**PROVIDED RECORDS:**
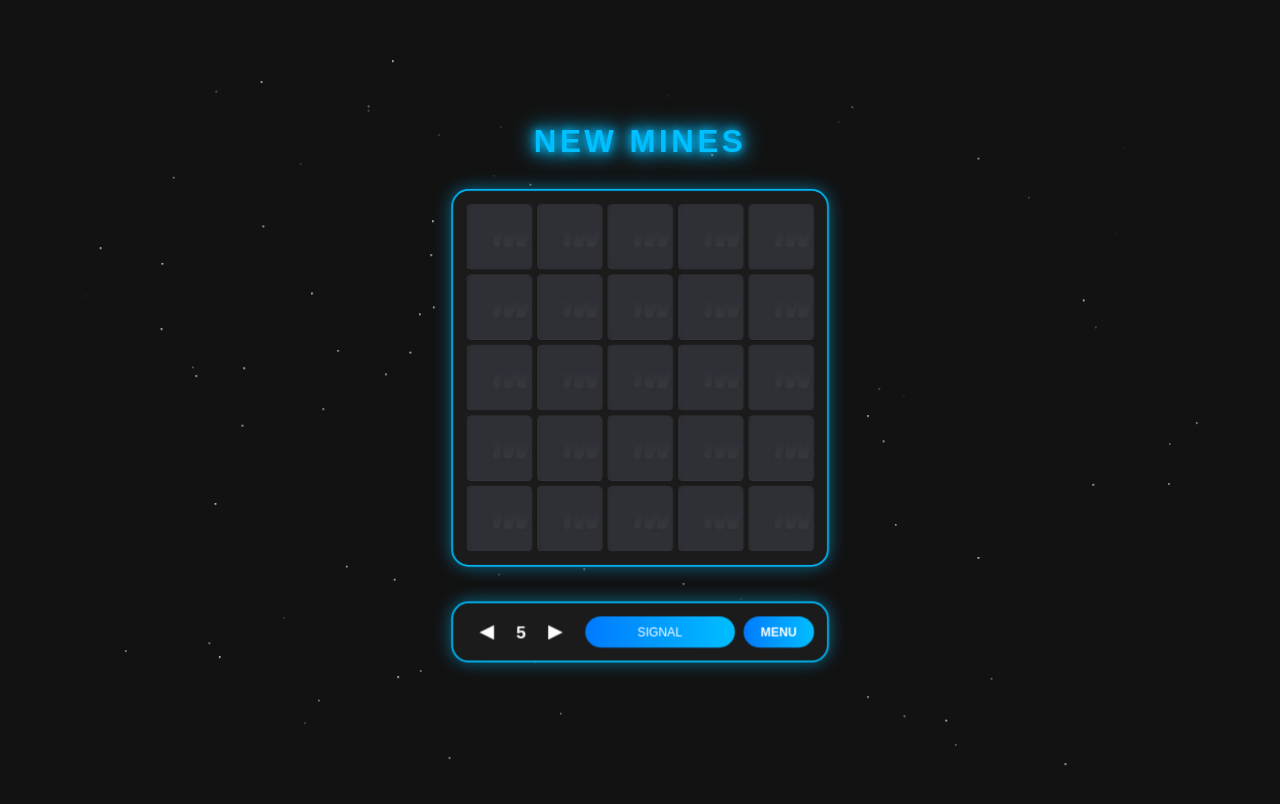
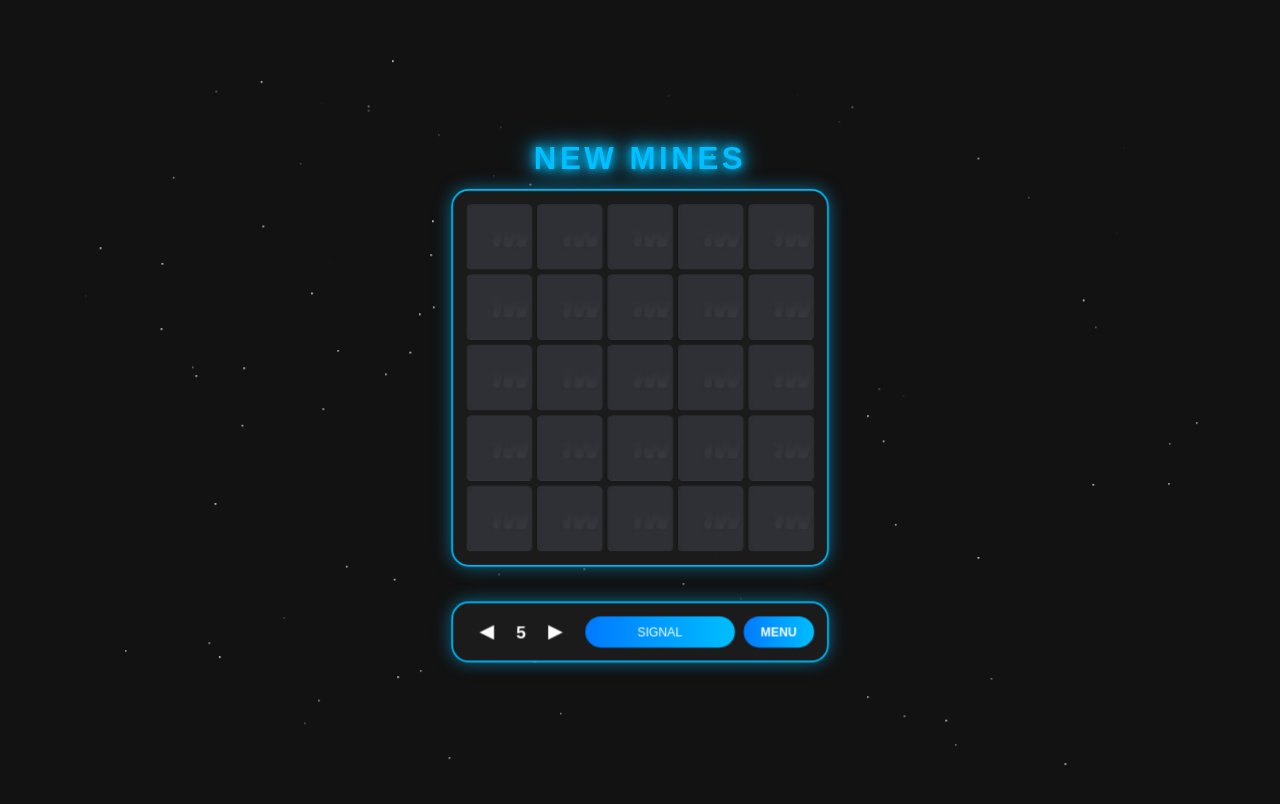
Before and after one commit to maxim378gaps/nmns, a plain HTML site: page index.html in a window 1280 px wide. Drawn offline with nearby package versions, Linux system fonts and the light colour scheme.

Commit message:
styles.css

```diff
--- a/styles.css
+++ b/styles.css
@@ -48,7 +48,7 @@ body {
 /* Заголовок */
 .title-container {
     position: absolute;
-    top: 50px; /* Спускаем заголовок ниже */
+    top: 70px; /* Спускаем заголовок ниже */
     left: 50%;
     transform: translateX(-50%);
     text-align: center;
```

**EXERCISE REQUIREMENTS:** Give back an exact reproduction of the entries, with all pictures excluded.

**ANSWER TO THE PROBLEM:**
Before and after one commit to maxim378gaps/nmns, a plain HTML site: page index.html in a window 1280 px wide. Drawn offline with nearby package versions, Linux system fonts and the light colour scheme.

Commit message:
styles.css

```diff
--- a/styles.css
+++ b/styles.css
@@ -48,7 +48,7 @@ body {
 /* Заголовок */
 .title-container {
     position: absolute;
-    top: 50px; /* Спускаем заголовок ниже */
+    top: 70px; /* Спускаем заголовок ниже */
     left: 50%;
     transform: translateX(-50%);
     text-align: center;
```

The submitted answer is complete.